** DATASET EXCERPTS follows **
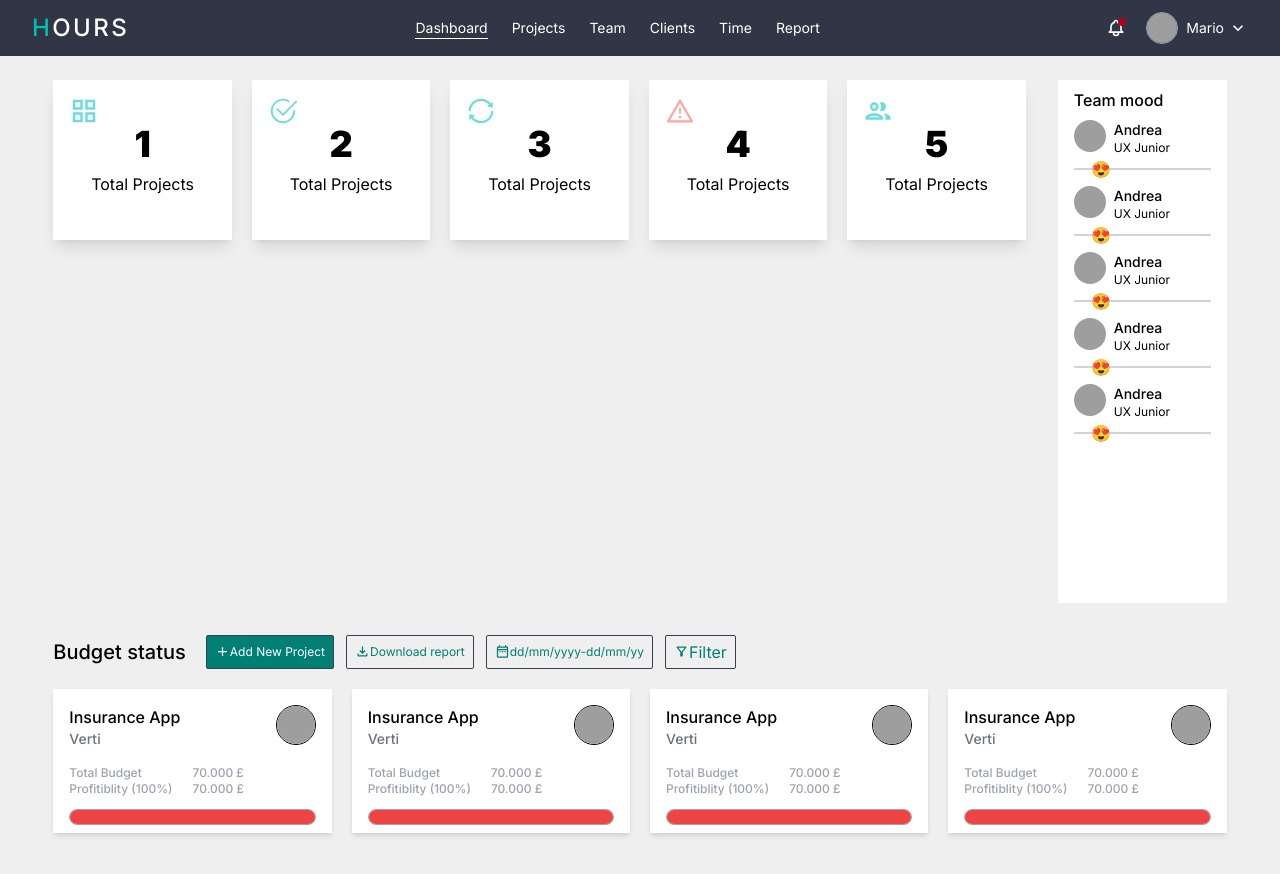
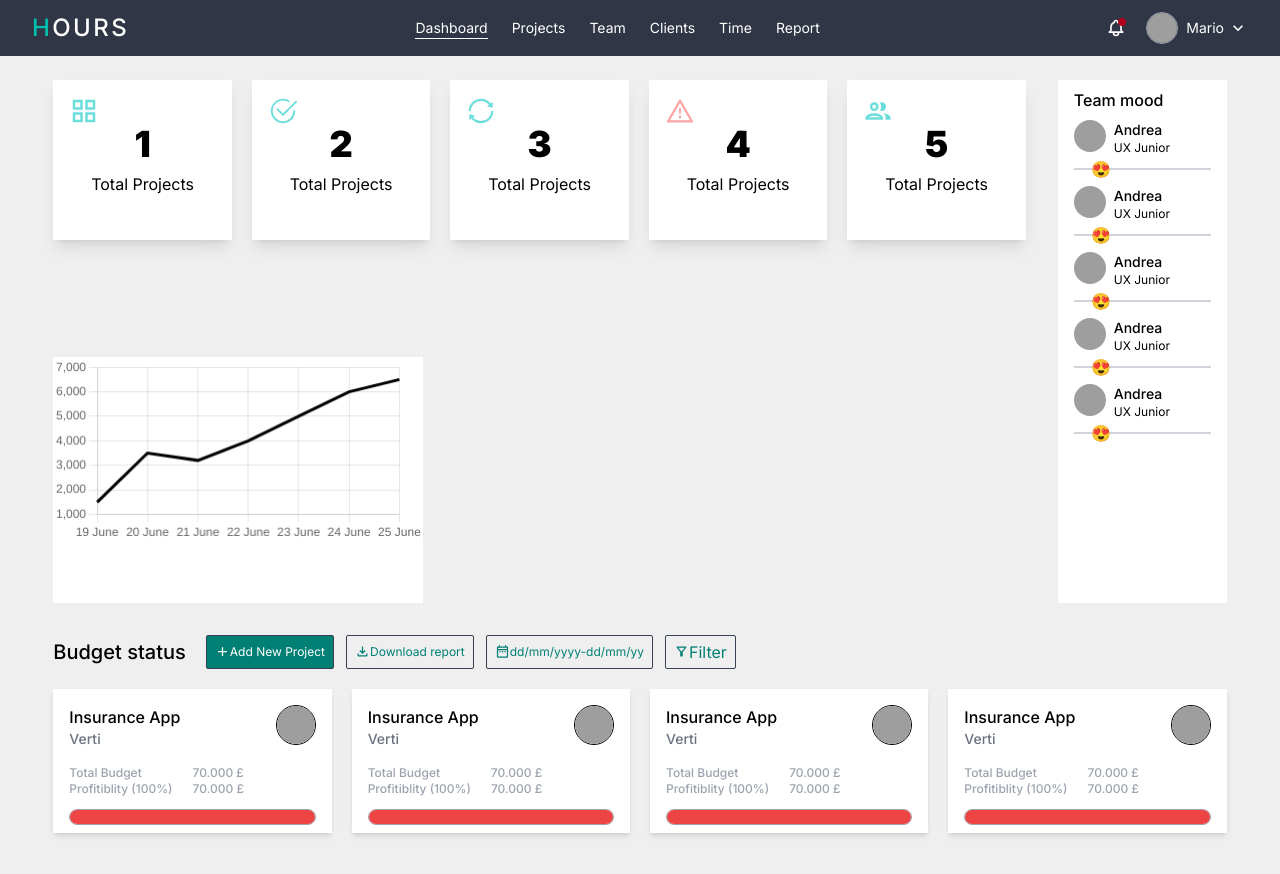
Before and after one commit to Avin008/roc8-user-dashboard-assignment, a React (Vite) app: page / in a window 1280 px wide. Shown: the top 874 px of the page. Built offline with nearby package versions, Linux system fonts and the light colour scheme; grey boxes are pictures that could not be loaded.

Commit message:
added: line chart component

```diff
--- a/src/components/Layout.tsx
+++ b/src/components/Layout.tsx
@@ -9,6 +9,7 @@ import {
 } from "react-icons/md";
 import BudgetStatus from "./BugetStatus";
 import ProjectCard from "./ProjectCard";
+import LineChart from "./LineChart";
 
 const Layout = () => {
   return (
@@ -22,6 +23,9 @@ const Layout = () => {
         </div>
         <div className="row-start-1 row-end-3 col-span-1">
           <TeamMoods />
+        </div>
+        <div className="col-span-2">
+          <LineChart />
         </div>
         <div className="col-span-6 row-start-3 row-end-4 h-36 space-y-5">
           <BudgetStatus />
--- /dev/null
+++ b/src/components/LineChart.tsx
@@ -0,0 +1,68 @@
+import { Line } from "react-chartjs-2";
+import {
+  Chart as ChartJS,
+  CategoryScale,
+  LinearScale,
+  PointElement,
+  LineElement,
+  Title,
+  Tooltip,
+  Legend,
+} from "chart.js";
+
+ChartJS.register(
+  CategoryScale,
+  LinearScale,
+  PointElement,
+  LineElement,
+  Title,
+  Tooltip,
+  Legend
+);
+
+const labels = [
+  "19 June",
+  "20 June",
+  "21 June",
+  "22 June",
+  "23 June",
+  "24 June",
+  "25 June",
+];
+
+const LineChart = () => {
+  return (
+    <div className="h-full w-full bg-white">
+      <Line
+        options={{
+          responsive: true,
+          elements: {
+            point: {
+              radius: 0,
+            },
+          },
+          borderColor: "black",
+          plugins: {
+            legend: {
+              display: false,
+            },
+          },
+        }}
+        data={{
+          labels,
+          datasets: [
+            {
+              label: "days",
+              data: [
+                1500, 3500, 3200, 4000, 5000, 6000, 6500,
+                7000,
+              ],
+            },
+          ],
+        }}
+      />
+    </div>
+  );
+};
+
+export default LineChart;
```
** End of DATASET EXCERPTS **
§ TASK PROMPT: Each record should appear again exactly as it stands, with no picture included.

§ ANSWER SECTION:
Before and after one commit to Avin008/roc8-user-dashboard-assignment, a React (Vite) app: page / in a window 1280 px wide. Shown: the top 874 px of the page. Built offline with nearby package versions, Linux system fonts and the light colour scheme; grey boxes are pictures that could not be loaded.

Commit message:
added: line chart component

```diff
--- a/src/components/Layout.tsx
+++ b/src/components/Layout.tsx
@@ -9,6 +9,7 @@ import {
 } from "react-icons/md";
 import BudgetStatus from "./BugetStatus";
 import ProjectCard from "./ProjectCard";
+import LineChart from "./LineChart";
 
 const Layout = () => {
   return (
@@ -22,6 +23,9 @@ const Layout = () => {
         </div>
         <div className="row-start-1 row-end-3 col-span-1">
           <TeamMoods />
+        </div>
+        <div className="col-span-2">
+          <LineChart />
         </div>
         <div className="col-span-6 row-start-3 row-end-4 h-36 space-y-5">
           <BudgetStatus />
--- /dev/null
+++ b/src/components/LineChart.tsx
@@ -0,0 +1,68 @@
+import { Line } from "react-chartjs-2";
+import {
+  Chart as ChartJS,
+  CategoryScale,
+  LinearScale,
+  PointElement,
+  LineElement,
+  Title,
+  Tooltip,
+  Legend,
+} from "chart.js";
+
+ChartJS.register(
+  CategoryScale,
+  LinearScale,
+  PointElement,
+  LineElement,
+  Title,
+  Tooltip,
+  Legend
+);
+
+const labels = [
+  "19 June",
+  "20 June",
+  "21 June",
+  "22 June",
+  "23 June",
+  "24 June",
+  "25 June",
+];
+
+const LineChart = () => {
+  return (
+    <div className="h-full w-full bg-white">
+      <Line
+        options={{
+          responsive: true,
+          elements: {
+            point: {
+              radius: 0,
+            },
+          },
+          borderColor: "black",
+          plugins: {
+            legend: {
+              display: false,
+            },
+          },
+        }}
+        data={{
+          labels,
+          datasets: [
+            {
+              label: "days",
+              data: [
+                1500, 3500, 3200, 4000, 5000, 6000, 6500,
+                7000,
+              ],
+            },
+          ],
+        }}
+      />
+    </div>
+  );
+};
+
+export default LineChart;
```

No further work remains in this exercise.